From a charterer's perspective, they may benefit from the opportunity to purchase cheaper, non-compliant fuel over a period of time (particularly where the price spread between compliant and non-compliant fuel is great), resulting in significant cost savings.

Vessels already fitted with EGCS: Profit share provisions

Given the price of compliant fuel remains unknown, another provision that provides a means by which owners can share in some of the financial benefits of presenting charterers with a scrubber-fitted vessel is a profit share provision.

In certain instances, it would be commercially justifiable for owners to negotiate additional contribution from charterers where they deliver scrubber-fitted vessels (whether new-build or retrofit) under a time charter.

Rather than simply raise hire rates, which may not be commercially viable to attract the right business, the parties can agree a type of profit share linked to the fuel spread price between compliant and non-compliant fuel over the course of the charter. This in turn may permit a closer tracking of the true financial benefit of trading with a scrubber-fitted vessel. Some example wording:

"Vessel will be delivered fitted with an open loop type sulphur scrubber.

The Charterer shall make a lump-sum profit share payment to the Owner on a quarterly basis.

This lump-sum profit share payment is to be calculated as follows:

Lump-Sum Profit Share Payment = (Total Actual Scrubbed HFO as per vessel's log per quarter) x (Actual Fuel Spread per quarter) x 45%

It is agreed that Actual Fuel Spread is to be defined as: the average of IMO 2020 compliant Singapore Platts Marine Gasoil 0.1% index price over that quarter and the actual non-compliant HFO price over that quarter."

A working example applying the above formula:

If Total Actual Scrubbed HFO in a particular quarter = 1500mt

If Actual Fuel Spread over the same quarter = 300mt

Then the calculation for the Lump-Sum Profit Share Payment to Owners for that quarter is

US$202,500.00 = (1500) x (300) x 45%

There are, of course, many other potential variations for this type of provision. For example, rather than link the profit share to actual HFO consumption, the parties could agree up front that a fixed amount for annual consumption should be used in the calculation, say, based on an historical average or estimated basis.

This could provide better protection to owners where they will not be reliant on the vessel actually burning sufficient amounts of non-compliant fuel to achieve a lump-sum profit share payment.

Where owners are relying on these lump-sum payments as a return on their investment in a scrubber (owing to a speculative retrofit of the vessel in question), this would be a particularly important requirement to assist with meeting their financing obligations.

Key takeaways

To gain an edge over competitors in this space, commercial parties will need a little more creativity in what will likely be an uncertain and testing time for key industry stakeholders as we approach the effective date of 1 January 2020.

However, a word of caution for charterers: the commercial wisdom of negotiating these profit share or CAPEX clauses will very much depend on what the rest of the market does and how prices react.

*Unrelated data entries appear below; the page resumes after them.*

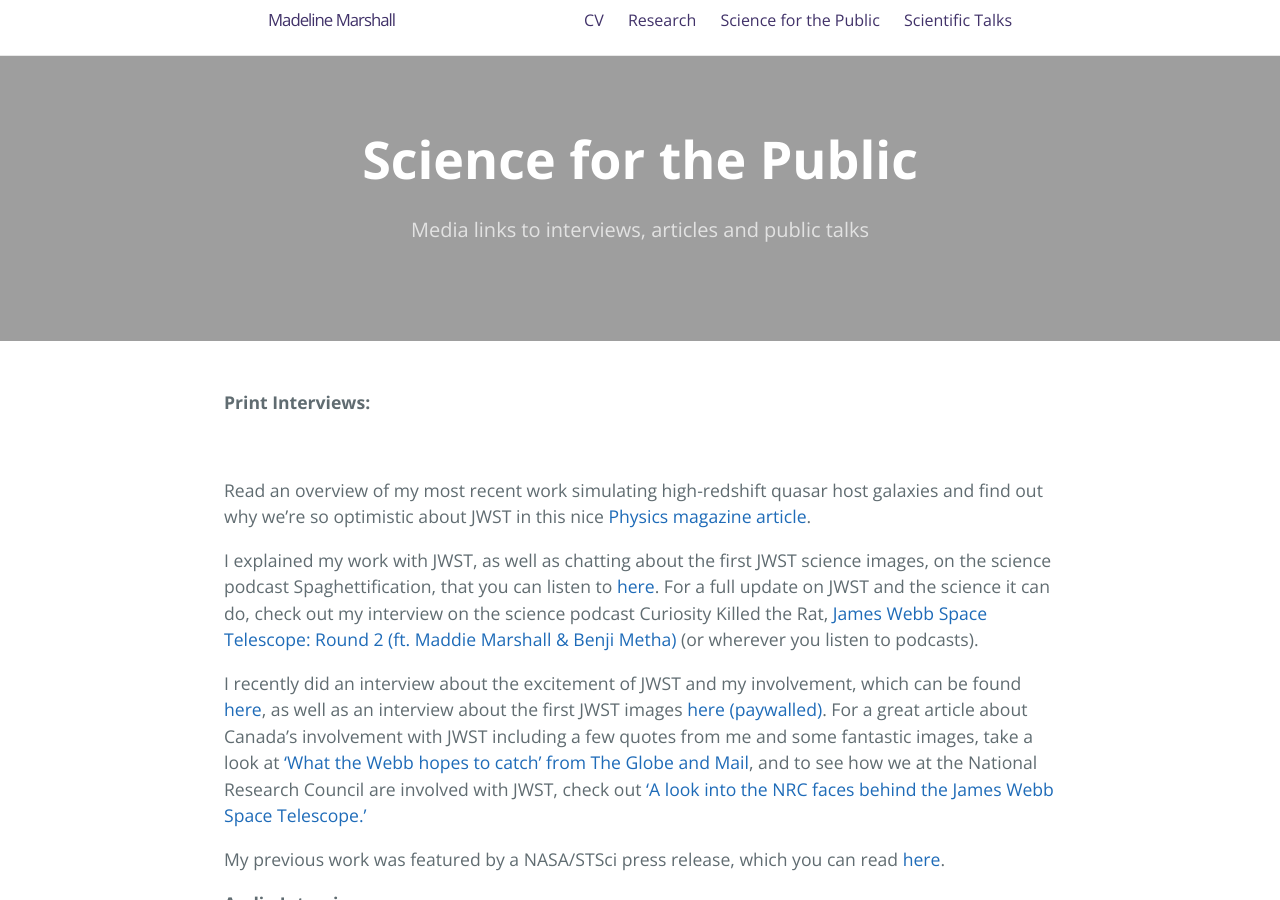
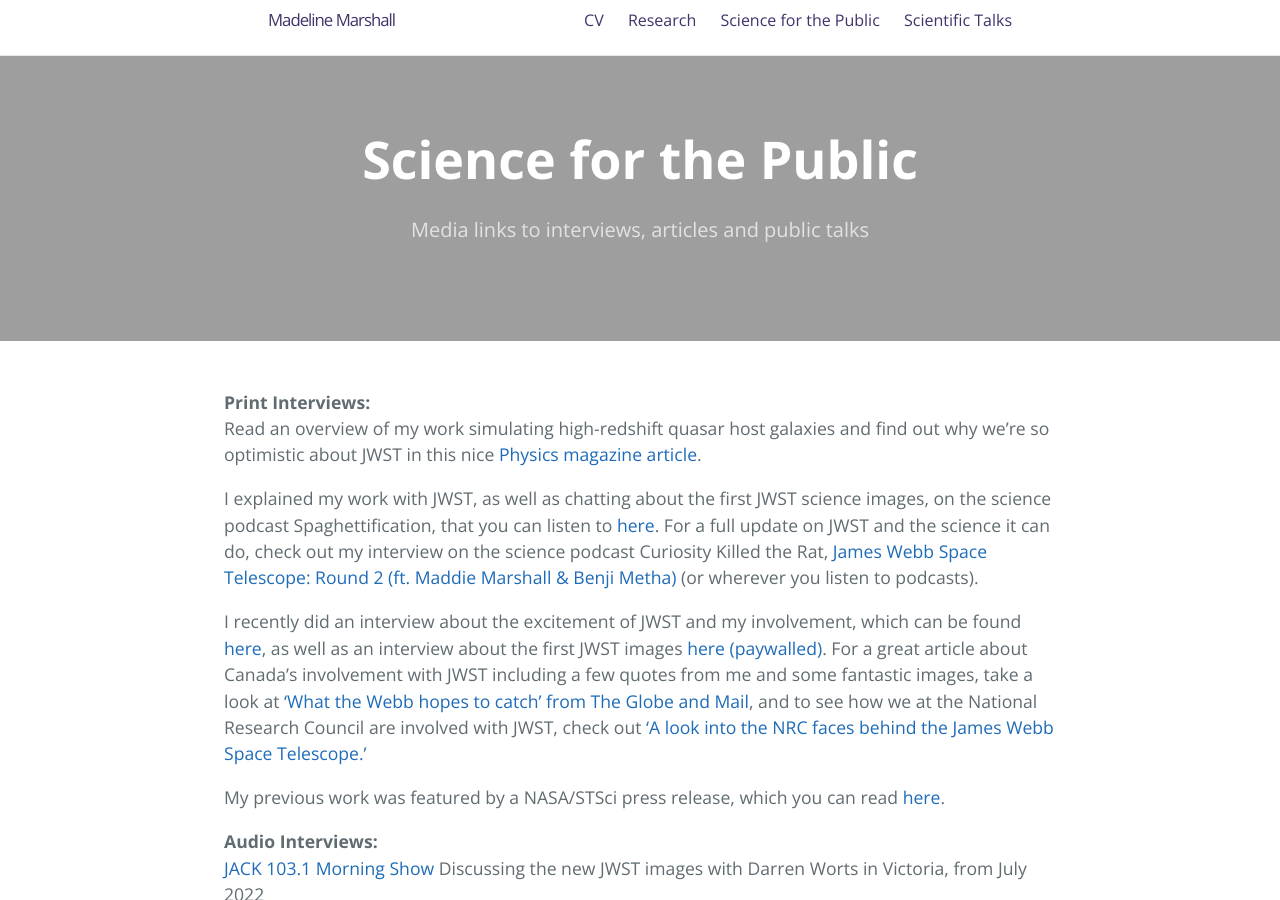
Before and after one commit to madelinemarshall/madelinemarshall.github.io, a Jekyll site: the page built from outreach.md, in a window 1280 px wide and 900 px high. Built offline with Jekyll 4.4.1, drawn with Linux system fonts in a browser that asks for light colours.

Commit message:
Update outreach.md

```diff
--- a/outreach.md
+++ b/outreach.md
@@ -7,10 +7,7 @@ order: 2
 ---
 
 **Print Interviews:** <br>
-
-<br>
-
-Read an overview of my most recent work simulating high-redshift quasar host galaxies and find out why we're so optimistic about JWST in this nice <a href="https://physics.aps.org/articles/v15/24">Physics magazine article</a>.
+Read an overview of my work simulating high-redshift quasar host galaxies and find out why we're so optimistic about JWST in this nice <a href="https://physics.aps.org/articles/v15/24">Physics magazine article</a>.
 
 I explained my work with JWST, as well as chatting about the first JWST science images, on the science podcast Spaghettification, that you can listen to <a href="https://open.spotify.com/episode/47AxjutjJLLFTrJ61AmMBX?si=3e0617e3a8604567">here</a>.
 For a full update on JWST and the science it can do, check out my interview on the science podcast Curiosity Killed the Rat,
```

Owners ought to be careful to invest in the right scrubber technology, utilising reliable builders, because, ultimately, any violation of the Annex VI regulation owing to a defective or malfunctioning scrubber could lead to significant fines. Financiers should also be alive to this risk.